In our digital age everything seems to be just a click away. You could even include dog training in that statement, though you don’t need a computer or even batteries. An old fashioned kid’s metal cricket clicker will suffice. It’s the “click” that makes the dog’s computer work.
According to Gary Wilkes, who runs www.clickandtreat.com, and now even veteran pointing dog trainers like George Hickox, the snap of a mechanical clicker causes a dog’s brain to “take a picture” of its behavior the instant it hears the click. It will remember this long enough (up to 15 seconds) for you to reward it with a treat, thus encouraging more of that behavior.
“The benefit is that you don’t have to reward the dog within the traditional 1.3 seconds dog behaviorists say is necessary for canines to associate the treat with the behavior,” Hickox explained. “You notify the dog with the click when he performs the right behavior, then reward him in a timely fashion. I like to do it within five seconds.”
The huge advantage in this style of training is that you are not forcing the dog to do anything unpleasant, so there’s no contest of wills. You simply reward and reinforce a behavior that the dog did more or less on its own.
“If behavior is reinforced, it increases,” Hickox noted.
Hickox uses tiny slices of hotdog as his reward because pups love them and can swallow them almost instantly. Hard treats take too long to chew. He stores the bits in a shotshell pouch on his belt.
In practice, clicker training works like this: You watch your pup for a desired behavior such as sitting. When she sits, you click, but be careful not to say anything. Give her a treat within five seconds, then repeat the process. Within 10 or 20 repetitions, most pups will make the connection between the click and the coming treat. Now you are free to mark any desired behavior with a click and to reinforce it. When it becomes consistent, overlay a voice command.
Say “sit” and, when the pup sits, click and provide a reward. Once the dog understands the command/click/treat process, you can phase out the treat and ultimately the click.
While “sit” is important for retrievers, “stand” is critical for pointing breeds. The process is similar. When your pointer pup stands up, click and provide a treat. If you wish to hurry things along, playfully position the pup in a sitting or laying position. When he stands, click and give him a treat. Later you’ll add the “stand” command.
The clicker system is also useful for getting a raw pup to climb onto a “whoa” training box, as demonstrated by Hickox. He walked the youngster around the box with a leash and tempted it by holding treats on the other side of the box. As soon as the pup put one paw on the box, he would click and treat. After a few clicks/treats, the pup was putting her foot up just to get the reward. Then came two feet, then all four. Inside of 10 minutes, the pup was volunteering to climb aboard the box.
With this tactic, you can teach nearly anything with less stress (to your dog as well as youself) than many systems, but your work isn’t finished. “You have to generalize the command and desired behavior so that the dog knows it extends to all places,” Hickox elaborated. “Dogs associate commands and behaviors to the location in which they were taught, often even if you’re consistent.
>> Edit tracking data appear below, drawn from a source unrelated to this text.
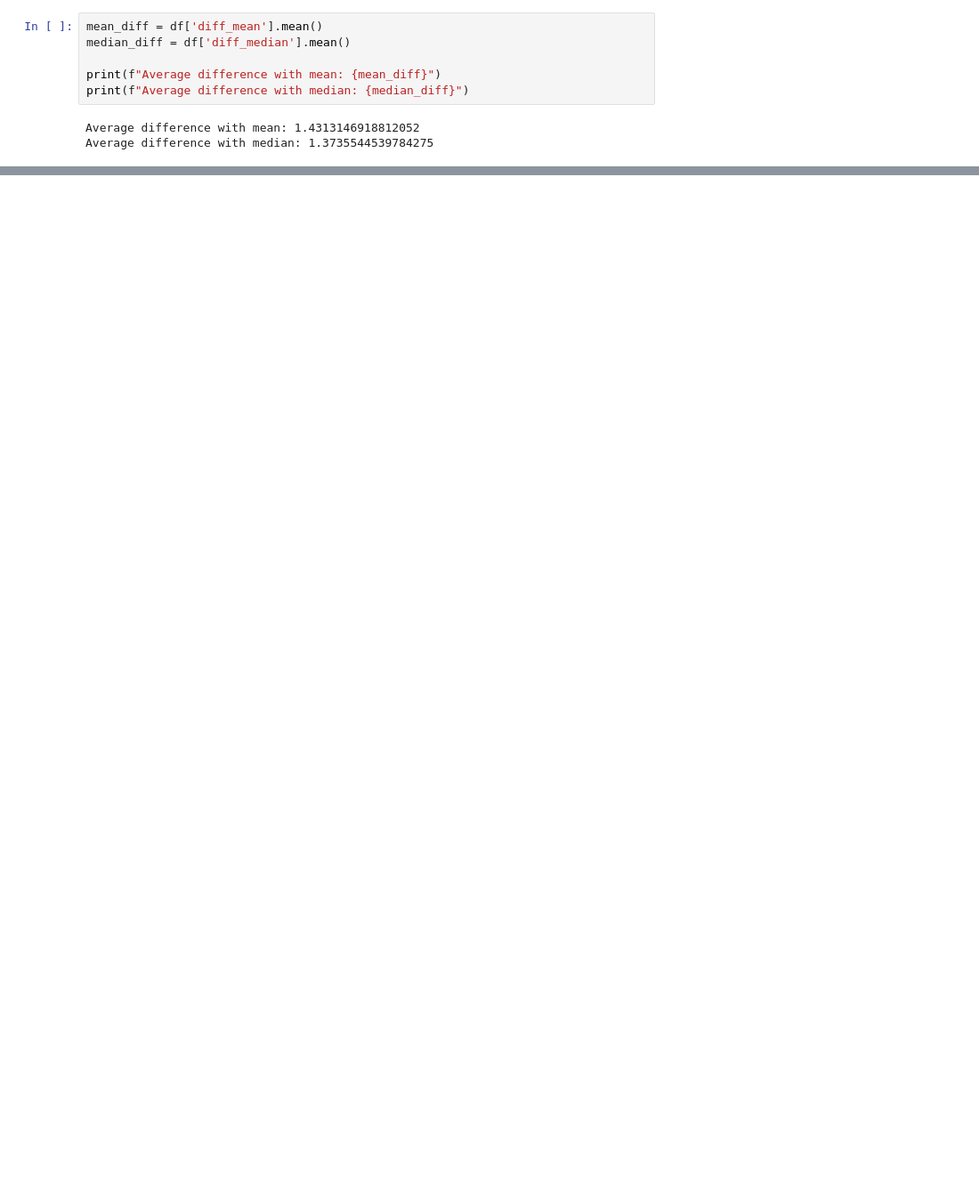
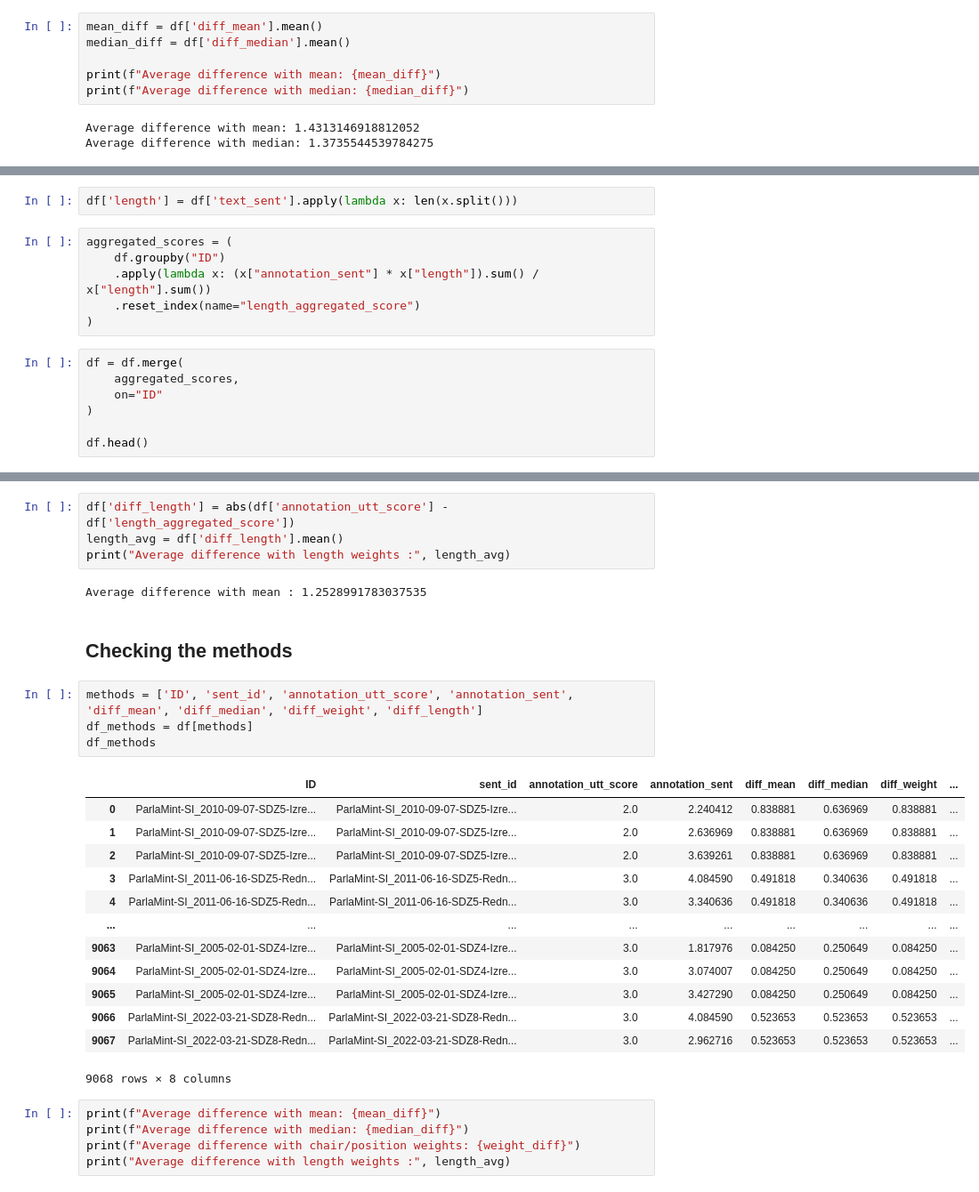
Before and after one commit to katjameden/ParlaMint_Sentiment, a Jupyter notebook: Aggregation/Notebooks/Aggregation_dev.ipynb, the cells around one changed output, grey strips where cells are left out. Shown at 89% size. Drawn from its saved outputs; the diff is of its cells as text; blank space fills up the shorter version.

Commit message:
Add length-based average scores

```diff
--- a/Aggregation/Notebooks/Aggregation_dev.ipynb
+++ b/Aggregation/Notebooks/Aggregation_dev.ipynb
@@ -226,0 +173,15 @@ Average difference with mean: 1.441645085925033
+# %%
+df['length'] = df['text_sent'].apply(lambda x: len(x.split()))
+# %%
+aggregated_scores = (
+    df.groupby("ID")
+    .apply(lambda x: (x["annotation_sent"] * x["length"]).sum() / x["length"].sum())
+    .reset_index(name="length_aggregated_score")
+)
+# %%
+df = df.merge(
+    aggregated_scores,
+    on="ID"
+)
+
+df.head()
@@ -226,0 +196,31 @@ Average difference with mean: 1.441645085925033
+# %%
+df['diff_length'] = abs(df['annotation_utt_score'] - df['length_aggregated_score'])
+length_avg = df['diff_length'].mean()
+print("Average difference with length weights :", length_avg)
+# %% [output]
+Average difference with mean : 1.2528991783037535
+# %% [markdown]
+## Checking the methods
+# %%
+methods = ['ID', 'sent_id', 'annotation_utt_score', 'annotation_sent', 'diff_mean', 'diff_median', 'diff_weight', 'diff_length']
+df_methods = df[methods]
+df_methods
+# %% [output]
+|  | ID | sent_id | annotation_utt_score | annotation_sent | diff_mean | diff_median | diff_weight | ... |
+| 0 | ParlaMint-SI_2010-09-07-SDZ5-Izre... | ParlaMint-SI_2010-09-07-SDZ5-Izre... | 2.0 | 2.240412 | 0.838881 | 0.636969 | 0.838881 | ... |
+| 1 | ParlaMint-SI_2010-09-07-SDZ5-Izre... | ParlaMint-SI_2010-09-07-SDZ5-Izre... | 2.0 | 2.636969 | 0.838881 | 0.636969 | 0.838881 | ... |
+| 2 | ParlaMint-SI_2010-09-07-SDZ5-Izre... | ParlaMint-SI_2010-09-07-SDZ5-Izre... | 2.0 | 3.639261 | 0.838881 | 0.636969 | 0.838881 | ... |
+| 3 | ParlaMint-SI_2011-06-16-SDZ5-Redn... | ParlaMint-SI_2011-06-16-SDZ5-Redn... | 3.0 | 4.084590 | 0.491818 | 0.340636 | 0.491818 | ... |
+| 4 | ParlaMint-SI_2011-06-16-SDZ5-Redn... | ParlaMint-SI_2011-06-16-SDZ5-Redn... | 3.0 | 3.340636 | 0.491818 | 0.340636 | 0.491818 | ... |
+| ... | ... | ... | ... | ... | ... | ... | ... | ... |
+| 9063 | ParlaMint-SI_2005-02-01-SDZ4-Izre... | ParlaMint-SI_2005-02-01-SDZ4-Izre... | 3.0 | 1.817976 | 0.084250 | 0.250649 | 0.084250 | ... |
+| 9064 | ParlaMint-SI_2005-02-01-SDZ4-Izre... | ParlaMint-SI_2005-02-01-SDZ4-Izre... | 3.0 | 3.074007 | 0.084250 | 0.250649 | 0.084250 | ... |
+| 9065 | ParlaMint-SI_2005-02-01-SDZ4-Izre... | ParlaMint-SI_2005-02-01-SDZ4-Izre... | 3.0 | 3.427290 | 0.084250 | 0.250649 | 0.084250 | ... |
+| 9066 | ParlaMint-SI_2022-03-21-SDZ8-Redn... | ParlaMint-SI_2022-03-21-SDZ8-Redn... | 3.0 | 4.084590 | 0.523653 | 0.523653 | 0.523653 | ... |
+| 9067 | ParlaMint-SI_2022-03-21-SDZ8-Redn... | ParlaMint-SI_2022-03-21-SDZ8-Redn... | 3.0 | 2.962716 | 0.523653 | 0.523653 | 0.523653 | ... |
+9068 rows × 8 columns
+# %%
+print(f"Average difference with mean: {mean_diff}")
+print(f"Average difference with median: {median_diff}")
+print(f"Average difference with chair/position weights: {weight_diff}")
+print("Average difference with length weights :", length_avg)
```
Also changed, not shown: parts of 24 cells of this notebook, 2 other files.
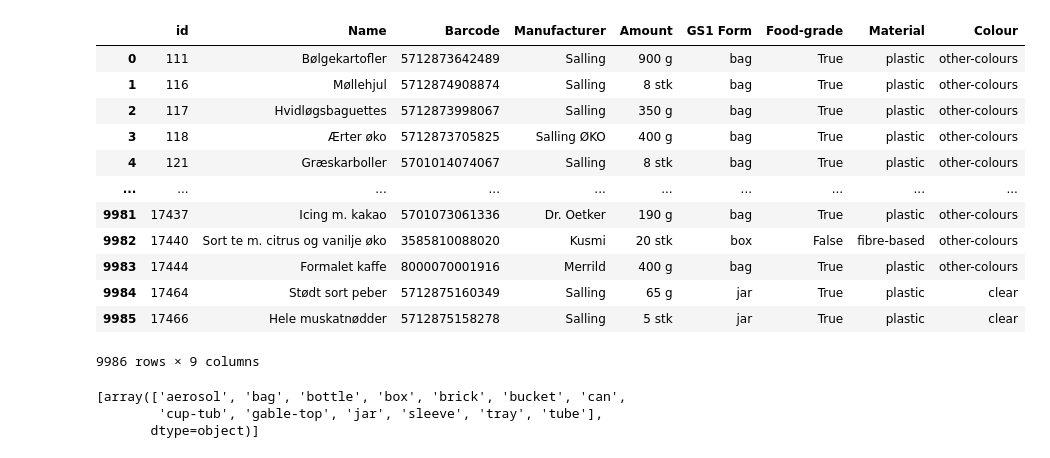
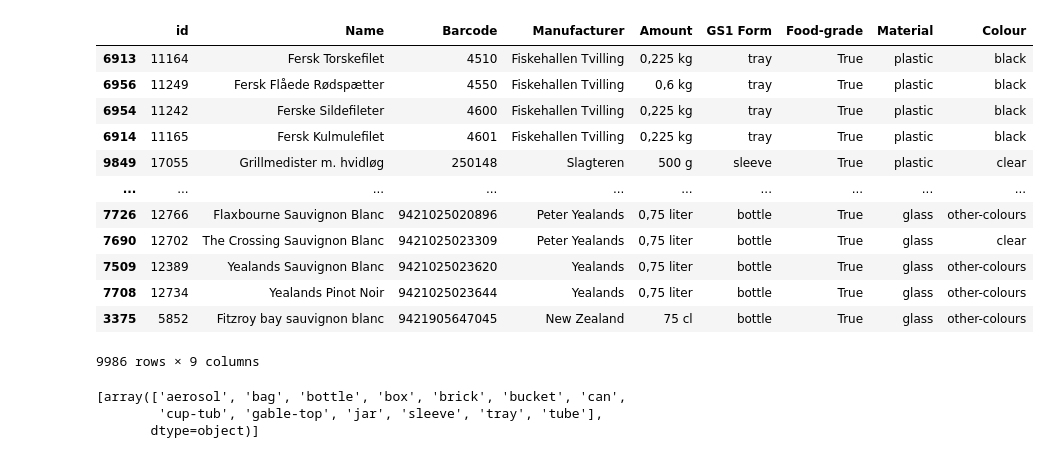
Before and after one commit to shrub2/multi-label-classification, a Jupyter notebook: testing-grounds.ipynb, the cells around one changed output. Cells and saved outputs as stored; diff of their text form; code cells hidden in the pictures.

```diff
--- a/testing-grounds.ipynb
+++ b/testing-grounds.ipynb
@@ -33,24 +33,25 @@ img_pil = Image.fromarray(img_np)
 # %%
 """Just some early testing with data extraction from .csv"""
 
 columns = ["id", "Name", "Barcode", "Manufacturer", "Amount", "Food-grade", "Material", "Colour", "GS1 Form"]
 
 # usecols is not necessary
 products = pd.read_csv("products.csv", usecols=columns)
-products
+
+products.sort_values(by=['Barcode'])
 # %% [output]
 |  | id | Name | Barcode | Manufacturer | Amount | GS1 Form | Food-grade | Material | Colour |
-| 0 | 111 | Bølgekartofler | 5712873642489 | Salling | 900 g | bag | True | plastic | other-colours |
-| 1 | 116 | Møllehjul | 5712874908874 | Salling | 8 stk | bag | True | plastic | other-colours |
-| 2 | 117 | Hvidløgsbaguettes | 5712873998067 | Salling | 350 g | bag | True | plastic | other-colours |
-| 3 | 118 | Ærter øko | 5712873705825 | Salling ØKO | 400 g | bag | True | plastic | other-colours |
-| 4 | 121 | Græskarboller | 5701014074067 | Salling | 8 stk | bag | True | plastic | other-colours |
+| 6913 | 11164 | Fersk Torskefilet | 4510 | Fiskehallen Tvilling | 0,225 kg | tray | True | plastic | black |
+| 6956 | 11249 | Fersk Flåede Rødspætter | 4550 | Fiskehallen Tvilling | 0,6 kg | tray | True | plastic | black |
+| 6954 | 11242 | Ferske Sildefileter | 4600 | Fiskehallen Tvilling | 0,225 kg | tray | True | plastic | black |
+| 6914 | 11165 | Fersk Kulmulefilet | 4601 | Fiskehallen Tvilling | 0,225 kg | tray | True | plastic | black |
+| 9849 | 17055 | Grillmedister m. hvidløg | 250148 | Slagteren | 500 g | sleeve | True | plastic | clear |
 | ... | ... | ... | ... | ... | ... | ... | ... | ... | ... |
-| 9981 | 17437 | Icing m. kakao | 5701073061336 | Dr. Oetker | 190 g | bag | True | plastic | other-colours |
-| 9982 | 17440 | Sort te m. citrus og vanilje øko | 3585810088020 | Kusmi | 20 stk | box | False | fibre-based | other-colours |
-| 9983 | 17444 | Formalet kaffe | 8000070001916 | Merrild | 400 g | bag | True | plastic | other-colours |
-| 9984 | 17464 | Stødt sort peber | 5712875160349 | Salling | 65 g | jar | True | plastic | clear |
-| 9985 | 17466 | Hele muskatnødder | 5712875158278 | Salling | 5 stk | jar | True | plastic | clear |
+| 7726 | 12766 | Flaxbourne Sauvignon Blanc | 9421025020896 | Peter Yealands | 0,75 liter | bottle | True | glass | other-colours |
+| 7690 | 12702 | The Crossing Sauvignon Blanc | 9421025023309 | Peter Yealands | 0,75 liter | bottle | True | glass | clear |
+| 7509 | 12389 | Yealands Sauvignon Blanc | 9421025023620 | Yealands | 0,75 liter | bottle | True | glass | other-colours |
+| 7708 | 12734 | Yealands Pinot Noir | 9421025023644 | Yealands | 0,75 liter | bottle | True | glass | other-colours |
+| 3375 | 5852 | Fitzroy bay sauvignon blanc | 9421905647045 | New Zealand | 75 cl | bottle | True | glass | other-colours |
 9986 rows × 9 columns
 # %%
 # we just basically find unique GS1 Forms, might be helpful later
```
Also changed, not shown: 2 other files.
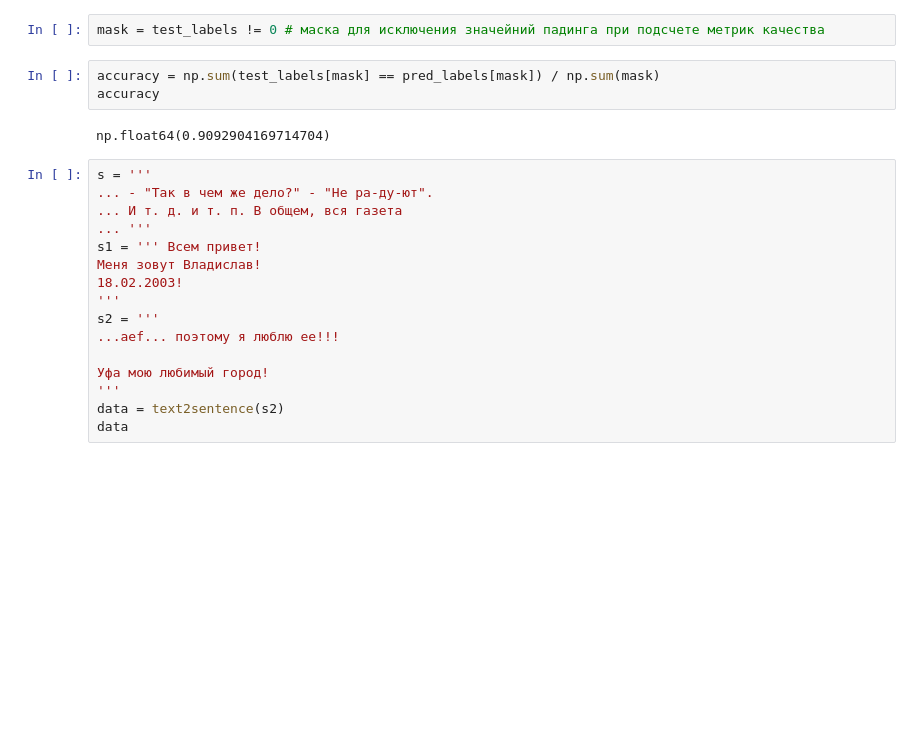
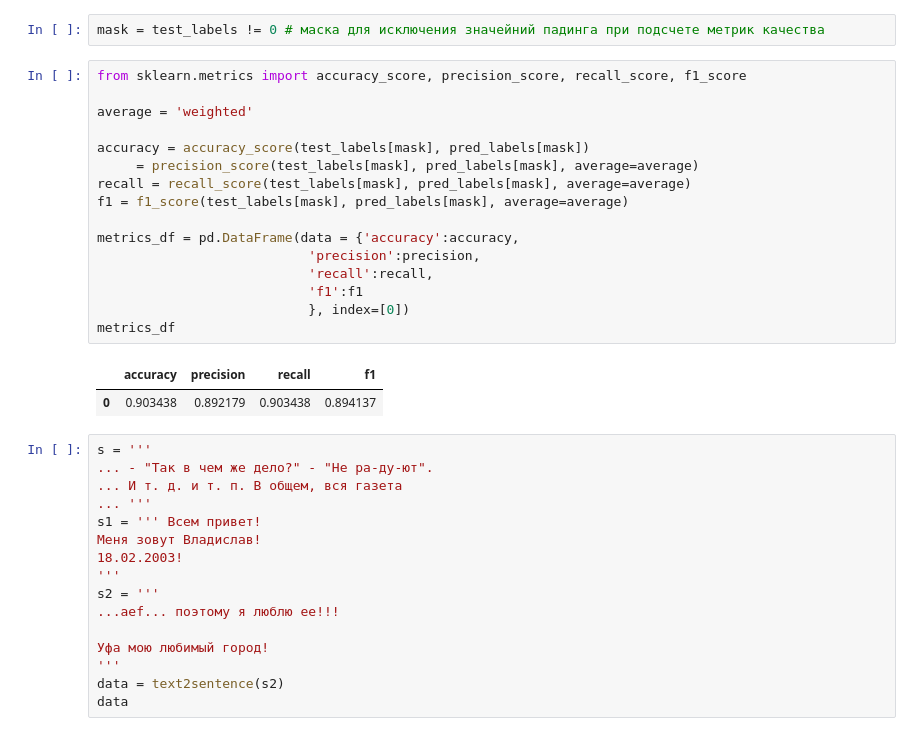
Before and after one commit to vl4xd/hse-personal-data-anonymisation, a Jupyter notebook: src/model.ipynb, the cells around one changed output. Saved outputs shown, nothing was run; the diff lists cells and outputs as text; blank space fills up the shorter version.

```diff
--- a/src/model.ipynb
+++ b/src/model.ipynb
@@ -791,11 +826,25 @@ array([[ 0,  0,  0, ..., 68, 50, 50],
        [ 0,  0,  0, ..., 50, 50, 50]], shape=(93, 50))
 # %%
 mask = test_labels != 0 # маска для исключения значейний падинга при подсчете метрик качества
-# %%
-accuracy = np.sum(test_labels[mask] == pred_labels[mask]) / np.sum(mask)
-accuracy
-# %% [output]
-np.float64(0.9092904169714704)
+# %%
+from sklearn.metrics import accuracy_score, precision_score, recall_score, f1_score
+
+average = 'weighted'
+
+accuracy = accuracy_score(test_labels[mask], pred_labels[mask])
+     = precision_score(test_labels[mask], pred_labels[mask], average=average)
+recall = recall_score(test_labels[mask], pred_labels[mask], average=average)
+f1 = f1_score(test_labels[mask], pred_labels[mask], average=average)
+
+metrics_df = pd.DataFrame(data = {'accuracy':accuracy,
+                           'precision':precision,
+                           'recall':recall,
+                           'f1':f1
+                           }, index=[0])
+metrics_df
+# %% [output]
+|  | accuracy | precision | recall | f1 |
+| 0 | 0.903438 | 0.892179 | 0.903438 | 0.894137 |
 # %%
 s = '''
 ... - "Так в чем же дело?" - "Не ра-ду-ют".
```
Also changed, not shown: parts of 5 cells of this notebook, 3 other files.
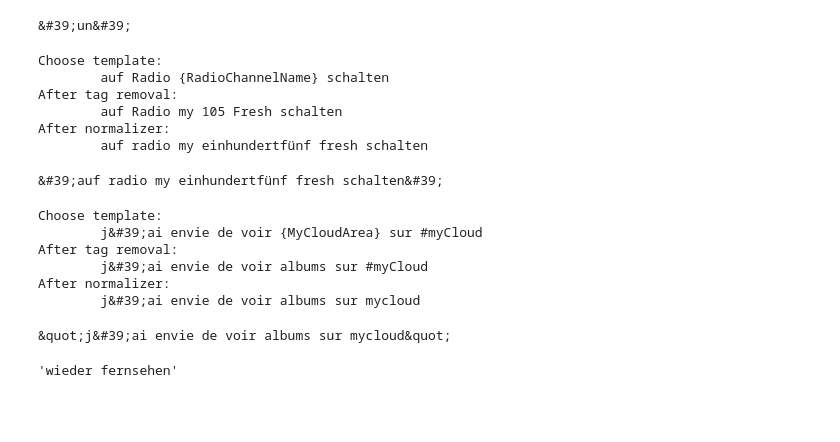
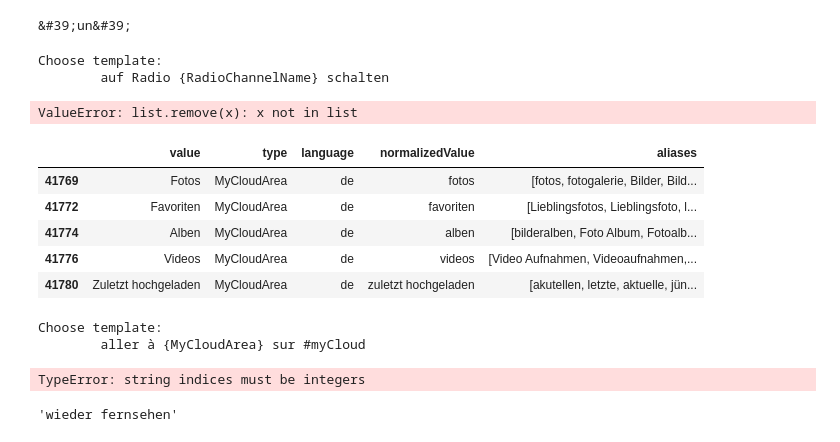
Before and after one commit to sting1000/generator, a Jupyter notebook: Explore.ipynb, the cells around one changed output. Cells and saved outputs as stored; diff of their text form; code cells hidden in the pictures; blank space fills up the shorter version.

```diff
--- a/Explore.ipynb
+++ b/Explore.ipynb
@@ -178,32 +178,34 @@ Normalizer().normalize_text('1', '')
 # %%
 from generator.module import Generator
 from generator.normalizer import Normalizer
-gen = Generator(templates=templates_updated, entities=entities)
+gen = Generator(templates=templates_updated, entities=entities, method='one')
 gen.get_command(target_id='Tv.RadioChannelChange.Init.Utterance',
                 target_lang='de',
                 verbose=True)
 # %% [output]
 Choose template:
         auf Radio {RadioChannelName} schalten
-After tag removal:
-        auf Radio my 105 Fresh schalten
-After normalizer:
-        auf radio my einhundertfünf fresh schalten
-&#39;auf radio my einhundertfünf fresh schalten&#39;
+ValueError: list.remove(x): x not in list
+# %%
+import random
+k = entities[entities['type'] == 'MyCloudArea'][entities['language'] == 'de']
+k
+# %% [output]
+|  | value | type | language | normalizedValue | aliases |
+| 41769 | Fotos | MyCloudArea | de | fotos | [fotos, fotogalerie, Bilder, Bild... |
+| 41772 | Favoriten | MyCloudArea | de | favoriten | [Lieblingsfotos, Lieblingsfoto, l... |
+| 41774 | Alben | MyCloudArea | de | alben | [bilderalben, Foto Album, Fotoalb... |
+| 41776 | Videos | MyCloudArea | de | videos | [Video Aufnahmen, Videoaufnahmen,... |
+| 41780 | Zuletzt hochgeladen | MyCloudArea | de | zuletzt hochgeladen | [akutellen, letzte, aktuelle, jün... |
 # %%
 
 gen.get_command(target_id='MyCloud.OpenArea.Init.Utterance',
                     target_lang='fr',
-                    normalizer= Normalizer().normalize_text,
                     verbose=True)
 # %% [output]
 Choose template:
-        j&#39;ai envie de voir {MyCloudArea} sur #myCloud
-After tag removal:
-        j&#39;ai envie de voir albums sur #myCloud
-After normalizer:
-        j&#39;ai envie de voir albums sur mycloud
+        aller à {MyCloudArea} sur #myCloud
-&quot;j&#39;ai envie de voir albums sur mycloud&quot;
+TypeError: string indices must be integers
 # %%
 normalizer =
 gen = Generator(templates=templates_updated, entities=entities)
```
Also changed, not shown: parts of 2 cells of this notebook, 1 other file.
So once the dog’s learned to sit on command in the kitchen, you need to expand this to the living room, to the yard, to a field and so on until the dog responds reliably every time and in every place.”
Once the pup knows a command, move on to negative reinforcements. “At some point your dog may decide he’d rather chase deer, for instance, than obey ‘whoa,’” Hickox said. “The deer becomes more of a treat. This is when you move to avoidance training or negative reinforcement. This can be anything your dog perceives as a negative. Examples include a spray of water, a rolled up towel tossed against him or stimulation from an e-collar.”
The good news for you and your charge is that negative reinforcements are needed less often with clicker-trained dogs because their behaviors are conditioned rather than forced responses. “I have to use my e-collars less often with clicker-trained students,” Hickox attested.